Write out every record again, exactly.

※

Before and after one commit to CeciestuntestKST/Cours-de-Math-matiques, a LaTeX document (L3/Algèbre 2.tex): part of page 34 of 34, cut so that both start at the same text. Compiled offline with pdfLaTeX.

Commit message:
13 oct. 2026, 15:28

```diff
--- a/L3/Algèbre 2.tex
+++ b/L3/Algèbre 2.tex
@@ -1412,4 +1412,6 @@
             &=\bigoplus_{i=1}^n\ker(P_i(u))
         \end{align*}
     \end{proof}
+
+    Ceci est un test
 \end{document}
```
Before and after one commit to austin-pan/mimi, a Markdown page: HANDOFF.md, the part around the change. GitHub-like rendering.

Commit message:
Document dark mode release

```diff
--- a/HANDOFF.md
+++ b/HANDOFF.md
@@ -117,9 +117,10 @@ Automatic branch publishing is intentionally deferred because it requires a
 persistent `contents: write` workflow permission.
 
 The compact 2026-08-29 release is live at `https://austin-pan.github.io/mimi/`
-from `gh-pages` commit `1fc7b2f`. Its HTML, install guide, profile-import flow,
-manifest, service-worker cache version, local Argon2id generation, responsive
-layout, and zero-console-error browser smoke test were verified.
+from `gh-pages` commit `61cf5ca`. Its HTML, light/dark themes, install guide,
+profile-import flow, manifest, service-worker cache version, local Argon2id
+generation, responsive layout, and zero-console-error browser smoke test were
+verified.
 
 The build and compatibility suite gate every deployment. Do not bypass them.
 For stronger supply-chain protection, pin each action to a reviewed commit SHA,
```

※

▸ **Your solution**
Before and after one commit to CeciestuntestKST/Cours-de-Math-matiques, a LaTeX document (L3/Algèbre 2.tex): part of page 34 of 34, cut so that both start at the same text. Compiled offline with pdfLaTeX.

Commit message:
13 oct. 2026, 15:28

```diff
--- a/L3/Algèbre 2.tex
+++ b/L3/Algèbre 2.tex
@@ -1412,4 +1412,6 @@
             &=\bigoplus_{i=1}^n\ker(P_i(u))
         \end{align*}
     \end{proof}
+
+    Ceci est un test
 \end{document}
```
Before and after one commit to austin-pan/mimi, a Markdown page: HANDOFF.md, the part around the change. GitHub-like rendering.

Commit message:
Document dark mode release

```diff
--- a/HANDOFF.md
+++ b/HANDOFF.md
@@ -117,9 +117,10 @@ Automatic branch publishing is intentionally deferred because it requires a
 persistent `contents: write` workflow permission.
 
 The compact 2026-08-29 release is live at `https://austin-pan.github.io/mimi/`
-from `gh-pages` commit `1fc7b2f`. Its HTML, install guide, profile-import flow,
-manifest, service-worker cache version, local Argon2id generation, responsive
-layout, and zero-console-error browser smoke test were verified.
+from `gh-pages` commit `61cf5ca`. Its HTML, light/dark themes, install guide,
+profile-import flow, manifest, service-worker cache version, local Argon2id
+generation, responsive layout, and zero-console-error browser smoke test were
+verified.
 
 The build and compatibility suite gate every deployment. Do not bypass them.
 For stronger supply-chain protection, pin each action to a reviewed commit SHA,
```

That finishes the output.